Today, companies worldwide are investing heavily towards artificial intelligence (AI) and bots. How can significant conglomerates stay back? Microsoft has been all in on AI and bots this year, and in the build versus buy equation, it has been leaning heavily toward buying. We can already see that Azure Bot Service has gained momentum and is speeding up development by offering a unified environment that’s purpose-built for bot development with the Microsoft Bot Framework connectors and BotBuilder SDKs. Developers who are interested in building their bots can start the same within seconds with out-of-the-box templates for situation including basic, form, question and answer, language understanding and proactive bots.
Recently, Microsoft has announced that it has acquired a conversational AI and bot development firm XOXCO and the reason is simple; Microsoft wants to become the super-powers in giving the best building facility. Texas-based XOXCO has been building the way in conversational AI for approximately six years and has been accountable for the creation of Howdy-the first bcommercially accessible bot for Slack that assists in scheduling meetings. Microsoft over the years has partnered with the firm and has been inspired by its work, for example, the development of a Botkit that provides the development tools used by hundreds of thousands of developers on GitHub.
One can see that AI’s with conversational capabilities are fast becoming a way in which businesses engage with employees and customers these bots can also assist from creating virtual assistants and redesigning customer interactions to using conversational assistants to help employees communicate and collaborate to work better. According to a recent report that by 2020, conversational AI will be a supported user experience for more than 50 percent of large, consumer-centric enterprises. Microsoft’ existing Bot Framework, available as a service in Azure and on GitHub supports over 360,000 developers, and with the acquisition of XOXCO, Microsoft will continue to realize their approach of democratizing AI development, conversation, and dialog, and integrating conversational experiences where people communicate.

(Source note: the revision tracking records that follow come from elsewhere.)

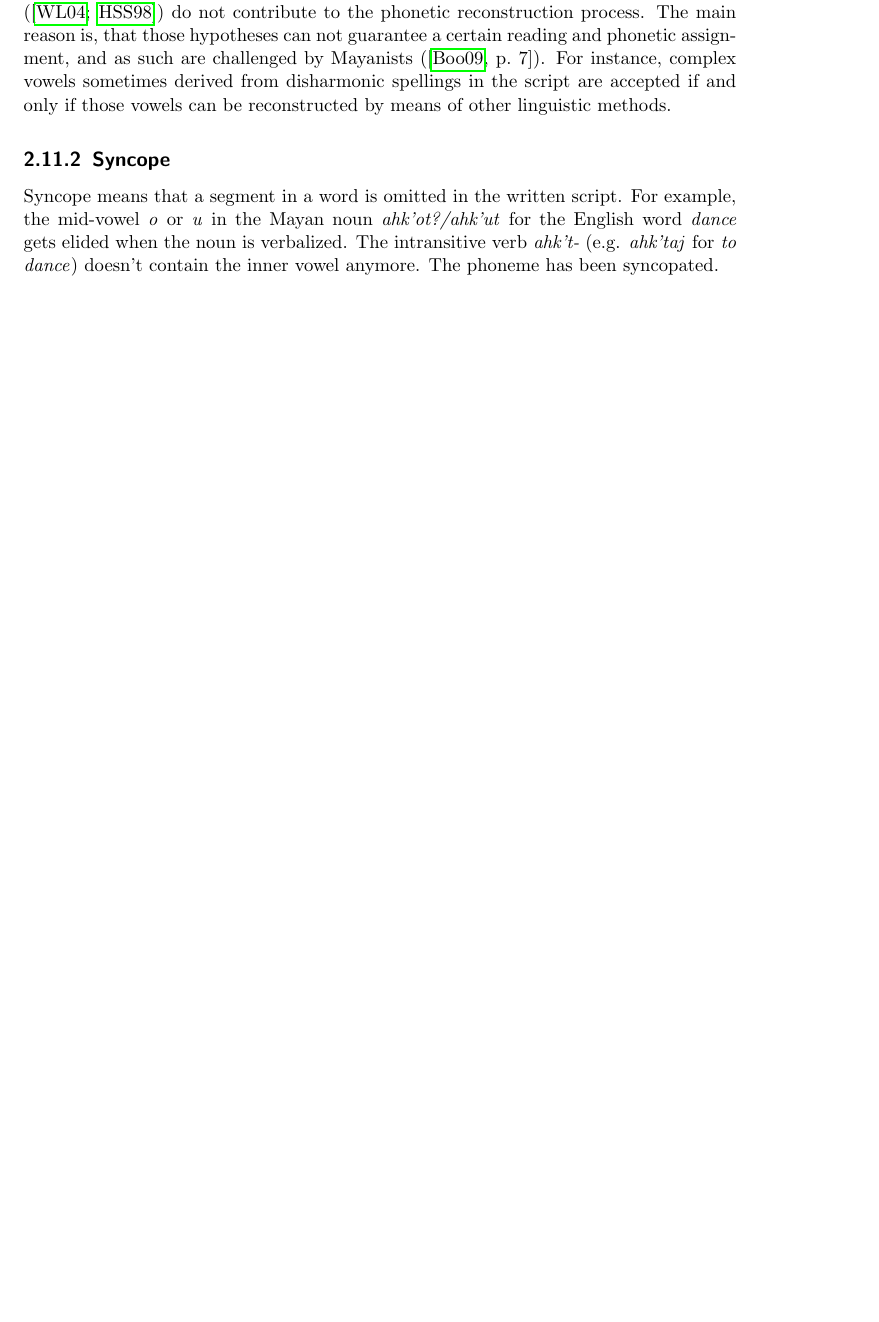
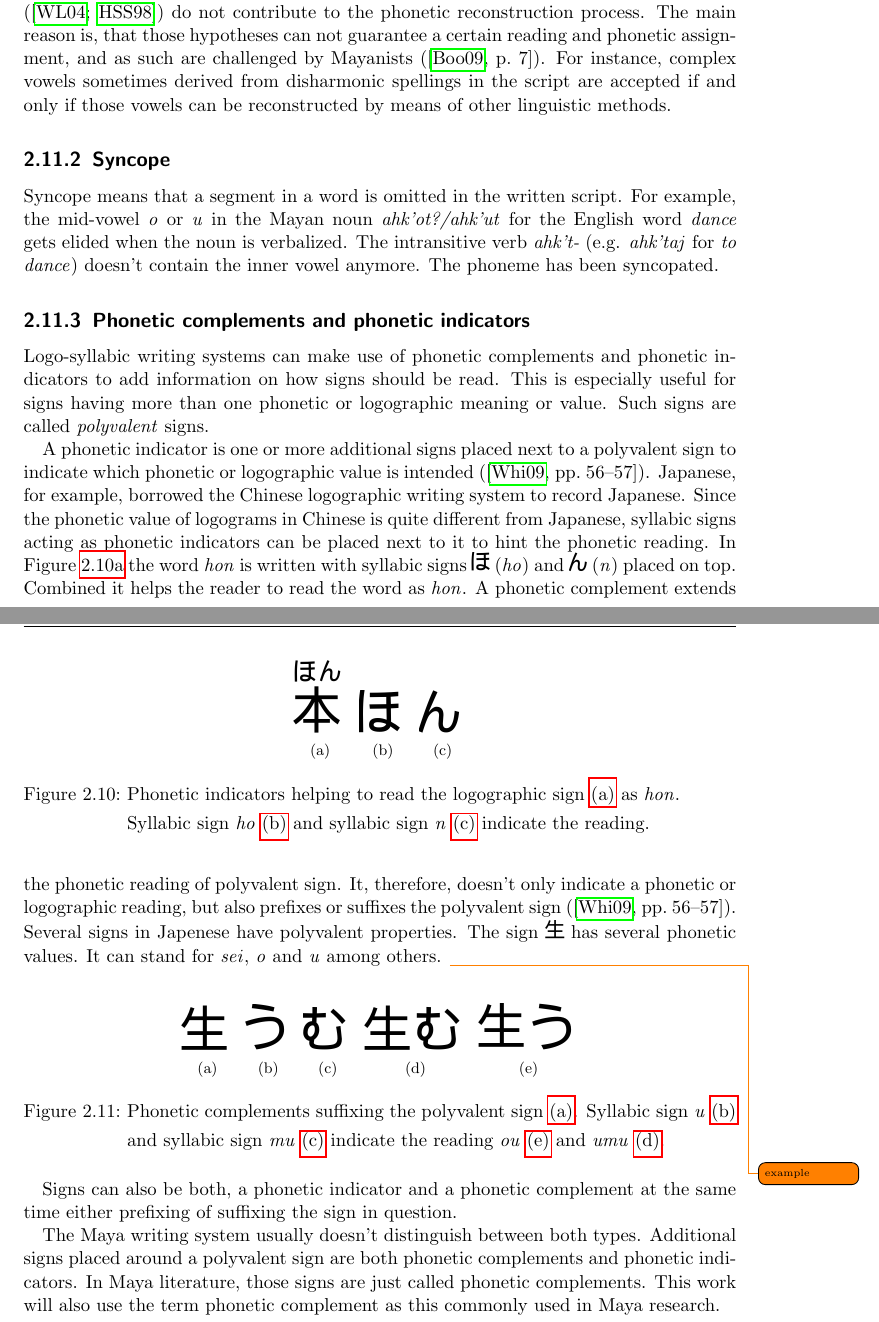
Before and after one commit to yax-lakam-tuun/maya-decipherment, a LaTeX thesis (main.tex, which reads maya/linguistics.sty, terminology/terminology.tex): part of page 22 of 28 before the commit and two parts of pages 22 and 23 of 29 after it, the two joined at a grey line, cut so that both start at the same text, the shorter picture padded with empty space. Compiled offline with pdfLaTeX.

Commit message:
[#29] Working on phonetic indicators and phonetic complements

```diff
--- a/maya/linguistics.sty
+++ b/maya/linguistics.sty
@@ -16,6 +16,7 @@
 \newcommand{\english}[1]{\emph{#1}\xspace}
 \newcommand{\spanish}[1]{\emph{#1}\xspace}
 \newcommand{\nahuatl}[1]{\emph{#1}\xspace}
+\newcommand{\japanese}[1]{\emph{#1}\xspace}
 \newcommand{\zeromorpheme}{$\emptyset$\xspace}
 \newcommand{\thompson}[1]{T#1\xspace}
 \newcommand*\elide{\textup{[\,\dots]}}
--- a/terminology/terminology.tex
+++ b/terminology/terminology.tex
@@ -653,6 +653,99 @@ The intransitive verb \mayan{ahk't-} (e.g. \mayan{ahk'taj} for \english{to dance
 doesn't contain the inner vowel anymore.
 The phoneme has been syncopated.
 % LTeX: enabled=true
+\subsection{Phonetic complements and phonetic indicators}
+\newcommand{\texticon}[1]{\includegraphics[height=1em,keepaspectratio]{#1}}
+Logo-syllabic writing systems can make use of phonetic complements and phonetic indicators to
+add information on how signs should be read.
+This is especially useful for signs having more than one phonetic or logographic meaning or value.
+Such signs are called \emph{polyvalent} signs.
+
+A phonetic indicator is one or more additional signs placed next to a polyvalent sign to
+indicate which phonetic or logographic value is intended (\cite[56-57]{whittaker2009}).
+Japanese, for example, borrowed the Chinese logographic writing system to record Japanese.
+Since the phonetic value of logograms in Chinese is quite different from Japanese, syllabic signs
+acting as phonetic indicators can be placed next to it to hint the phonetic reading.
+In \Cref{fig:terminology-japanese-hon} the word \japanese{hon} is written with syllabic signs
+\texticon{img/japanese-ho} (\japanese{ho}) and \texticon{img/japanese-n} (\japanese{n})
+placed on top.
+Combined it helps the reader to read the word as \japanese{hon}.
+% LTeX: enabled=false
+\begin{figure}[h!]
+    \centering
+    \subfloat[][]{
+        \centering
+        \includegraphics{img/japanese-hon}
+        \label{fig:terminology-japanese-hon}
+    }
+    \subfloat[][]{
+        \centering
+        \includegraphics{img/japanese-ho}
+        \label{fig:terminology-japanese-ho}
+    }
+    \subfloat[][]{
+        \centering
+        \includegraphics{img/japanese-n}
+        \label{fig:terminology-japanese-n}
+    }
+    \caption[Japanese phonetic indicators]{Phonetic indicators helping to read the
+             logographic sign \subref{fig:terminology-japanese-hon} as \japanese{hon}.\\
+            Syllabic sign \japanese{ho} \subref{fig:terminology-japanese-ho} and
+            syllabic sign \japanese{n} \subref{fig:terminology-japanese-n} indicate the reading.}
+\end{figure}
+% LTeX: enabled=true
+A phonetic complement extends the phonetic reading of polyvalent sign.
+It, therefore, doesn't only indicate a phonetic or logographic reading, but also prefixes or
+suffixes the polyvalent sign (\cite[56-57]{whittaker2009}).
+Several signs in Japenese have polyvalent properties.
+The sign \texticon{img/japanese-sei} has several phonetic values.
+It can stand for \japanese{sei}, \japanese{o} and \japanese{u} among others.
+% LTeX: enabled=false
+\begin{figure}[h!]
+    \centering
+    \subfloat[][]{
+        \centering
+        \includegraphics{img/japanese-sei}
+        \label{fig:terminology-japanese-sei}
+    }
+    \subfloat[][]{
+        \centering
+        \includegraphics{img/japanese-u}
+        \label{fig:terminology-japanese-u}
+    }
+    \subfloat[][]{
+        \centering
+        \includegraphics{img/japanese-mu}
+        \label{fig:terminology-japanese-mu}
+    }
+    \subfloat[][]{
+        \centering
+        \includegraphics{img/japanese-umu}
+        \label{fig:terminology-japanese-umu}
+    }
+    \subfloat[][]{
+        \centering
+        \includegraphics{img/japanese-ou}
+        \label{fig:terminology-japanese-ou}
+    }
+    \caption[Japanese phonetic complements]{Phonetic complements suffixing the
+             polyvalent sign \subref{fig:terminology-japanese-sei}.
+            Syllabic sign \japanese{u} \subref{fig:terminology-japanese-u} and
+            syllabic sign \japanese{mu} \subref{fig:terminology-japanese-mu} indicate the reading
+            \japanese{ou} \subref{fig:terminology-japanese-ou} and
+            \japanese{umu} \subref{fig:terminology-japanese-umu}.}
+\end{figure}
+% LTeX: enabled=true
+\todo{example}
+
+Signs can also be both, a phonetic indicator and a phonetic complement at the same time either
+prefixing of suffixing the sign in question.
+
+The Maya writing system usually doesn't distinguish between both types.
+Additional signs placed around a polyvalent sign are both phonetic complements and
+phonetic indicators.
+In Maya literature, those signs are just called phonetic complements.
+This work will also use the term phonetic complement as this commonly used in Maya research.
+
 
 
 \end{document}
```
Also changed, not shown: references.bib (+9 -0 lines), terminology/img/japanese-ho.pdf (added), terminology/img/japanese-ho.svg (added), terminology/img/japanese-hon.pdf (added), terminology/img/japanese-hon.svg (added), terminology/img/japanese-mu.pdf (added), terminology/img/japanese-mu.svg (added), terminology/img/japanese-n.pdf (added), terminology/img/japanese-n.svg (added), terminology/img/japanese-ou.pdf (added), terminology/img/japanese-ou.svg (added), terminology/img/japanese-sei.pdf (added), terminology/img/japanese-sei.svg (added), terminology/img/japanese-u.pdf (added), 3 more files.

Over the last few months, it made several strategic moves to fasten the pace of AI development. Their acquisition of Semantic Machines in May brought a revolutionary new approach to conversational AI. In July, Microsoft acquired Bonsai to assist in reducing the barriers to AI development by combining machine teaching, reinforcement simulation, and learning. In September, Microsoft acquired Lobe, a company that has created a simple visual interface empowering anyone to develop and apply deep learning and AI models quickly, without writing code. The acquisition of GitHub in October demonstrates their belief in the power of communities to help fuel the next wave of bot development.
Microsoft is cashing in on the technology that today when we want assistance with regards to any new product, we are interacting with conversational bots. These bots are communicating with humans and solving their queries. Hence, Microsoft is trying to make it easier for developers without AI experience to tap into Microsoft’s expertise on the Azure platform.